In the midst of widespread interest, controversy and confusion concerning the historic Nisga'a Treaty, UBC's BC Studies: The British Columbian Quarterly has published the first serious look at the agreement.
"How we improve relations between Native peoples and others should receive the type of consideration this issue offers," says Geography Prof. Cole Harris, co-editor of the quarterly. "The treaty itself is an exceedingly important document which requires a broader view and deeper reflection than the popular media can provide."
There is widespread interest in the special issue. Among those who immediately ordered copies are Chief Joe Gosnell, president of the Nisga'a Tribal Council, the Ministry of Justice in Quebec and academics in Australia.
The edition begins, appropriately, with Gosnell's speech to the legislature on Dec. 2, 1998 -- a compact and powerful statement of the treaty's meaning for his people.
Some contributors support the agreement. Hamar Foster, legal historian at the University of Victoria, provides a rich survey of the background. Charles Taylor, distinguished professor emeritus of Philosophy at McGill University, considers the propositions that it is racist and creates an unwarranted level of government. UBC Political Science Assoc. Prof. Sam LaSelva discusses the treaty in relation to Confederation and reflects on some of the fundamentals of this country, liberalism and the U.S.
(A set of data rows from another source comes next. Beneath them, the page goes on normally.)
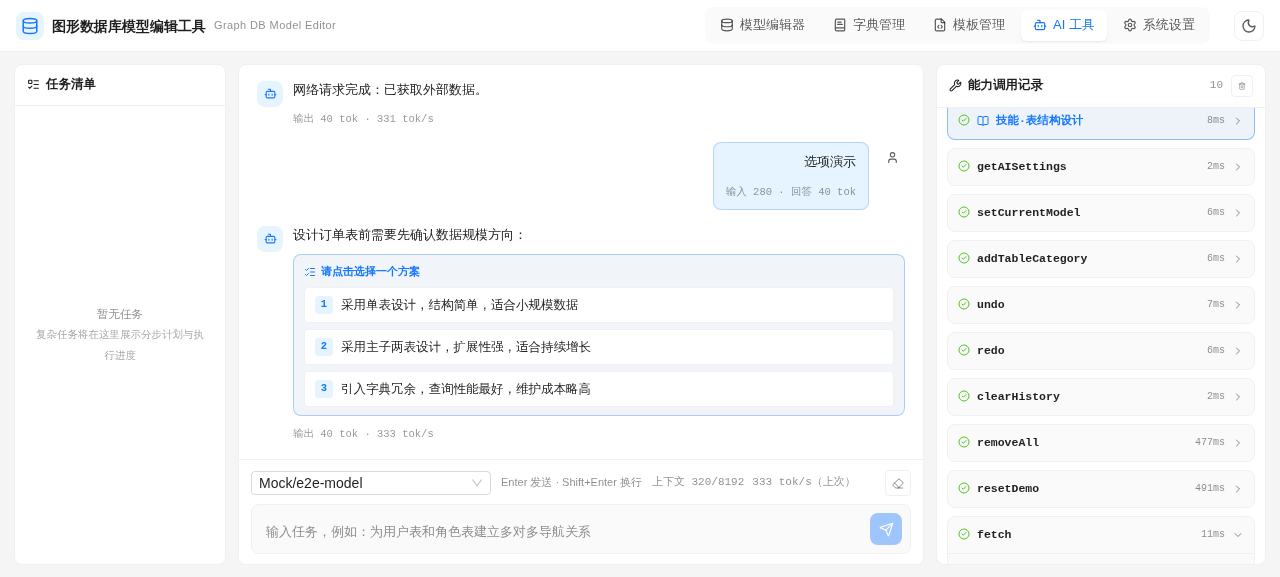
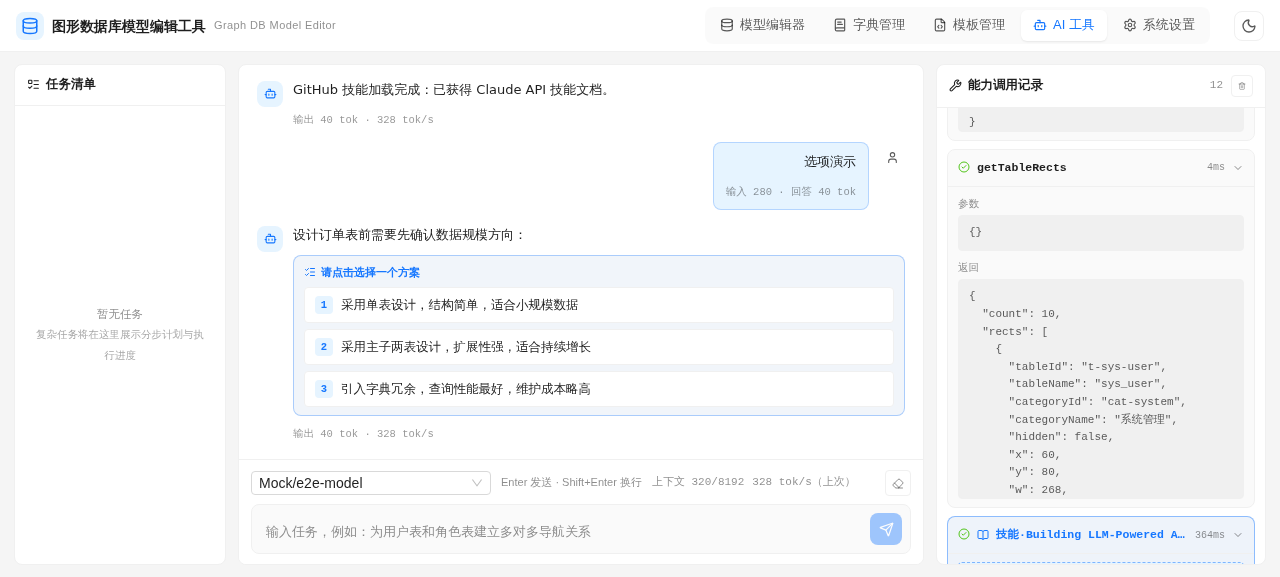
feat: AGENT 新增 getTableRects 表卡片矩形工具与 skill-github GitHub 技能加载工具——getTableRects 返回全部表卡片画布矩形（坐标 x/y + 大小 w/h + 隐藏态 + columnCount，尺寸取画布 cardSizes 实测上报值、未渲染兜底 268×140，includeHidden 缺省排除隐藏表），作为画布布局美化的基础数据源；AiDeps 新增 getCanvas 惰性取用（context 注入与既有 getXxx 同构）；canvas-layout 技能布局原则改写——布局前先 getTableRects 获取实际占

diff --git a/src/stores/ai/tools.ts b/src/stores/ai/tools.ts
@@ -368,6 +368,43 @@ export function buildAgentTools(deps: AiDeps, hooks: AgentHooks): AgentTool[] {
   );
   tools.push(
     plainTool(
+      "getTableRects",
+      "获取全部表卡片的画布矩形（坐标 x/y 与大小 w/h，世界坐标；美化画布布局前先调用——以此了解各卡片实际占位，规划互不重叠的新布局。尺寸为画布实测值，未渲染时按宽 268 高 140 兜底估计）",
+      obj("查询参数（全部缺省 = 全部可见表）", {
+        includeHidden: bool("是否包含已隐藏的表（缺省 false：隐藏表不显示也不参与布局）"),
+      }),
+      async (a) => {
+        const model = deps.getModel();
+        const canvas = deps.getCanvas();
+        const includeHidden = Boolean(a.includeHidden);
+        const rects = model.tables
+          .filter((t) => includeHidden || !canvas.hiddenTableIds.includes(t.id))
+          .map((t) => {
+            const r = canvas.cardRectOf(t.id);
+            const cat = model.categories.find((c) => c.id === t.categoryId);
+            return {
+              tableId: t.id,
+              tableName: t.tableName,
+              categoryId: t.categoryId,
+              categoryName: cat?.name ?? "",
+              hidden: canvas.hiddenTableIds.includes(t.id),
+              x: Math.round(r?.x ?? t.x ?? 0),
+              y: Math.round(r?.y ?? t.y ?? 0),
+              w: Math.round(r?.w ?? 268),
+              h: Math.round(r?.h ?? 140),
+              columnCount: model.columnsOf(t.id).length,
+            };
+          });
+        return {
+          count: rects.length,
+          rects,
+          note: "卡片尺寸 w/h 为当前实际占位（画布实测；未渲染时为兜底估计，高度随字段数增加）；布局完成后用 updateTablePos 一次性批量提交",
+        };
+      },
+    ),
+  );
+  tools.push(
+    plainTool(
       "importTablesFromDB",
       "从真实数据库导入表结构：读取库表定义（表 / 字段 / 索引），逐张新增表落库（导入前先 getTableCategories 选择目标分类）",
       obj("导入参数", { categoryId: str("导入到哪个表分类ID") }, ["categoryId"]),
@@ -938,6 +975,65 @@ export function buildAgentTools(deps: AiDeps, hooks: AgentHooks): AgentTool[] {
         loadedParts: chosen.map((p) => ({ key: p.key, title: p.title })),
         content: chosen.map((p) => `## ${p.title}\n${p.content}`).join("\n\n"),
         note: `技能「${skill.title}」已加载，请严格按文档中的规范执行任务`,
+      };
+    },
+  });
+
+  /* ---------- GitHub 技能加载（读取仓库内技能描述文件；单独占用一轮工具调用） ---------- */
+  tools.push({
+    kind: "skill",
+    spec: {
+      type: "function",
+      function: {
+        name: "skill-github",
+        description:
+          "从 GitHub 仓库加载技能文档（读取仓库内技能描述文件内容回填，如 anthropics/skills 的技能库；单独占用一轮工具调用）。repo 为仓库 owner/name，dir 为技能根目录，path 为描述文件相对路径（缺省读 SKILL.md）。示例：{ repo: 'anthropics/skills', dir: 'skills/claude-api' } 读取 skills/claude-api/SKILL.md；{ repo: 'anthropics/skills', dir: 'skills/claude-api', path: 'java/claude-api/files-api.md' } 读取 skills/claude-api/java/claude-api/files-api.md",
+        parameters: obj(
+          "加载参数",
+          {
+            repo: str("GitHub 仓库名称（owner/name，如 anthropics/skills）"),
+            dir: str("仓库内技能目录（作为技能根路径，如 skills/claude-api）"),
+            path: str(
+              "技能描述文件路径（相对 dir；缺省读取该目录下的 SKILL.md，如 java/claude-api/files-api.md）",
+            ),
+          },
+          ["repo", "dir"],
+        ),
+      },
+    },
+    /** 执行器：拼 raw.githubusercontent.com 地址经 AIApi.fetch 读取文件（HEAD = 默认分支） */
+    invoke: async (a) => {
+      const repo = String(a.repo ?? "").trim();
+      if (!/^[\w.-]+\/[\w.-]+$/.test(repo)) {
+        throw new Error(`仓库格式无效：${a.repo}（应为 owner/name，如 anthropics/skills）`);
+      }
+      const dir = String(a.dir ?? "")
+        .trim()
+        .replace(/^\/+|\/+$/g, "");
+      if (!dir) throw new Error("技能目录 dir 不能为空（如 skills/claude-api）");
+      const rel = (String(a.path ?? "").trim() || "SKILL.md").replace(/^\/+/, "");
+      const filePath = `${dir}/${rel}`;
+      const url = `https://raw.githubusercontent.com/${repo}/HEAD/${filePath}`;
+      const res = await deps.getAIApi().fetch({ url });
+      if (res.status === 404) {
+        throw new Error(
+          `文件不存在：${repo}/${filePath}（dir 作为技能根路径、path 相对它；缺省读 SKILL.md；请确认仓库与路径）`,
+        );
+      }
+      if (res.status !== 200) {
+        throw new Error(`读取失败（HTTP ${res.status}）：${repo}/${filePath}`);
+      }
+      const content = res.body.trim();
+      if (!content) throw new Error(`技能文档为空：${repo}/${filePath}`);
+      // 展示名取文档首个一级标题，缺省回退文件路径
+      const heading = content.match(/^#\s+(.+)$/m)?.[1]?.trim();
+      const title = heading || rel;
+      return {
+        skill: `github:${repo}/${filePath}`,
+        title,
+        loadedParts: [{ key: rel, title: rel }],
+        content,
+        note: `已从 GitHub 加载技能文档 ${repo}/${filePath}，请严格按文档中的规范执行任务`,
       };
     },
   });

diff --git a/src/ai/skills.ts b/src/ai/skills.ts
@@ -165,10 +165,12 @@ export const SKILLS: SkillDef[] = [
       {
         key: "layout",
         title: "布局原则",
-        content: `- 按分类分区：同分类的表相邻排布，分类之间留出明显间隔
+        content: `- 布局前先用 getTableRects 获取所有表卡片的坐标与大小（w/h 为实际占位），以此为基础规划新布局，确保互不重叠；隐藏的表不参与布局、不要移动
+- 按分类分区：同分类的表相邻排布，分类之间留出明显间隔
 - 方向语义：从左到右按依赖方向排布，被依赖的基础表（字典表 / 主数据）在左，依赖方在右
-- 网格对齐：坐标取整到网格（横向间距约 260、纵向间距约 200），卡片宽约 220 需避免横向重叠
+- 网格对齐：坐标取整；相邻卡片间距 = 前卡 w + 约 60（横向）、前卡 h + 约 60（纵向），按各卡片实际大小逐个推算，不要用固定间距套所有表
 - 减少连线交叉：有导航关系的表尽量靠近；孤立表放画布边缘
+- 新表落位可参考同类卡片的 h 值（高度随字段数增加，getTableRects 的 columnCount 可辅助估算）
 - 调整完成后用 updateTablePos 一次性批量提交全部移动的表（tables 数组），避免逐表调用`,
       },
     ],

diff --git a/src/stores/ai/types.ts b/src/stores/ai/types.ts
@@ -6,6 +6,7 @@
 import type { ChatToolSpec } from "@/types/ai";
 import type { AIApi } from "@/types/ai";
 import type { ManagerApi } from "@/types/manager";
+import type { CanvasStore } from "../canvas";
 import type { DictStore } from "../dict";
 import type { HistoryStore } from "../history";
 import type { ModelStore } from "../model";
@@ -132,6 +133,8 @@ export interface AiDeps {
    *  type-only 循环引用：store.ts 导入本文件，无运行时环） */
   getAI: () => AiStore;
   getModel: () => ModelStore;
+  /** 惰性读取画布仓库：getTableRects 工具读卡片实测尺寸与隐藏状态 */
+  getCanvas: () => CanvasStore;
   getHistory: () => HistoryStore;
   getDict: () => DictStore;
   getTemplate: () => TemplateStore;

diff --git a/src/stores/context.ts b/src/stores/context.ts
@@ -104,6 +104,8 @@ export function createDBManagerState(
     getAI: () => ai,
     /** 惰性读取模型仓库：AGENT 工具读写表与关系 */
     getModel: () => model,
+    /** 惰性读取画布仓库：getTableRects 工具读卡片实测尺寸与隐藏状态 */
+    getCanvas: () => canvas,
     /** 惰性读取历史仓库：undo / redo / clearHistory 工具 */
     getHistory: () => history,
     /** 惰性读取字典仓库：字典类工具与域数据刷新 */

diff --git a/worklog.md b/worklog.md
@@ -1296,3 +1296,22 @@ Stage Summary:
 - 交付物：.gitattributes（19 行，随本节同提交推送）
 - 关键决策：不改任何源文件内容、不改本机与用户的 autocrlf 配置，仅以仓库级属性固化行尾策略（跨平台一致，本地需 CRLF 者自行覆盖）
 - 备注：该操作只影响行尾与二进制判定，按用户指示未做功能测试
+
+---
+Task ID: 54
+Agent: main (Super Z)
+Task: 拉取最新修改 + 新增 getTableRects 工具（表卡片矩形，画布布局美化基础数据源）+ 画布布局技能改用该工具 + 新增 skill-github 工具（GitHub 仓库技能文档加载）
+
+Work Log:
+- 前置同步：fetch 双远程，devel 快进 78083e3 → 655f091（442bb35 导航残缺字段兜底修复 + 655f091 行尾策略统一 LF/.gitattributes）；github/devel 与本地一致后开始开发
+- getTableRects 工具（tools.ts 表域，紧跟 updateTablePos）：返回全部表卡片画布矩形（tableId/tableName/categoryId/categoryName/hidden/x/y/w/h/columnCount）——尺寸取 canvas.cardRectOf 实测上报值（cardSizes），未渲染兜底宽 268 高 140；includeHidden 缺省 false（隐藏表不显示也不参与布局）；AiDeps 新增 getCanvas 惰性取用（types.ts + context.ts 注入，与既有 getXxx 同构）
+- canvas-layout 技能（skills.ts）布局原则重写：布局前先 getTableRects 获取实际占位、隐藏表不动、间距改为「前卡 w/h + 约 60」按实测逐卡推算（废弃旧的固定 260/200 与「卡片宽约 220」错误估计——CARD_WIDTH 实为 268）、新增 columnCount 辅助估算说明
+- skill-github 工具（tools.ts，kind: "skill" 独立样式）：参数 repo（owner/name 正则校验）/ dir（技能根目录，去首尾斜杠）/ path（缺省 SKILL.md）；拼 https://raw.githubusercontent.com/{repo}/HEAD/{dir}/{path}（HEAD 即默认分支，免分支探测）经 AIApi.fetch 读取；404 / 非 200 / 空文档三类中文报错；返回与 skill 工具同构（skill 名 github:{repo}/{filePath}、title 取文档首个一级标题缺省回退文件名、loadedParts 单条、content 全文），界面复用技能芯片/记录样式；超长文档受 AIApi.fetch 64KB 截断契约保护（anthropics/skills 的 SKILL.md 实测 86KB，头部已含核心知识）
+- E2E：mock 新增「画布布局」（r0 getTableRects → r1 总结）与「GitHub技能」（r0 skill-github anthropics/skills → r1 总结，真实网络读取）两场景；**GitHub技能 分支须置于「技能」分支之前**（关键词包含关系，后置会被 includes("技能") 截获——首跑 5 断言全红时定位）；ai-agent.sh 新增第 19/20 节 11 断言（矩形结构/宽 268/表名分类/坐标与库内一致 + success/技能样式/仓库路径/SDK 特征词/收尾），后续节次重编号，tools=51 断言更新为 53，两节各补一张截图
+- 排障沉淀：kind:"skill" 记录的 .rec-name 渲染为「技能·{title}」而非工具名——按工具名查找记录的断言必空（诊断输出确认 209ms 成功执行但 no-sg-record），技能类工具断言须按 .tool-record.skill + 标题特征定位；沙箱后台进程（mock/dev）在 Bash 调用间隙被回收致手动复现误报 Failed to fetch，非产品缺陷
+- 验证：typecheck ✓；vp check 139 格式 + 127 lint（--fix 后全绿）✓；build ✓；E2E 四域 280 断言全绿（AI 工具链 146 含新增 11 + 模型元素 56 + 字典模板 35 + 设置 43），页面错误与意外 ERROR 均 0；VLM 两截图复核（getTableRects success 绿勾、skill-github 蓝色书本技能样式 + github: 路径 + 1 部分标记，均无布局缺陷）；check-readme 33 标题 ✓
+- README 同步：工具清单 51→53（表域补 getTableRects、扩展域补 skill-github）、E2E 断言数 135→146、内置技能库段落补 skill-github 用法说明、截图表新增两张（e2e-ai-table-rects / e2e-ai-skill-github）
+
+Stage Summary:
+- AGENT 工具集 51 → 53：getTableRects 为画布布局美化提供准确的基础数据（实测矩形 + 隐藏态 + 字段数），canvas-layout 技能随之改写（实测间距推算取代过时固定值）；skill-github 打通 GitHub 外部技能生态（raw + HEAD 默认分支 + 64KB 截断保护），与内置 skill 工具同构的加载体验
+- 交付物：4 源文件（tools/types/context/skills）+ mock 双场景 + 11 新断言 + 2 截图 + README 三处同步；四域 280 断言全绿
Other contributors are critical. Gordon Gibson, senior fellow of the Fraser Institute, says the agreement stresses the collective at the expense of the individual, ignoring human nature and the lessons of history. Neil Sterritt, a Gitksan lawyer and a central figure in the long Delgamuukw land claims trial rejects it for very different reasons. He considers it a land grab.
The final word is given to the trickster Raven, as far as he can be caught and reported by John Borrows, an associate professor of Law at the University of Toronto.
"Because of the importance of treaty and the debate that surrounds it, planning for this edition began immediately after the signing on Aug. 4," says UBC Educational Studies Prof. Jean Barman, co-editor of B.C. Studies. "In short order, these seven authors have created an important collection of remarkable writing."
To order a copy of the special issue ($10, plus $2.50 postage), call 604-822-3727. For more information check the Web site http://www.interchange.ubc.ca/bcstudies.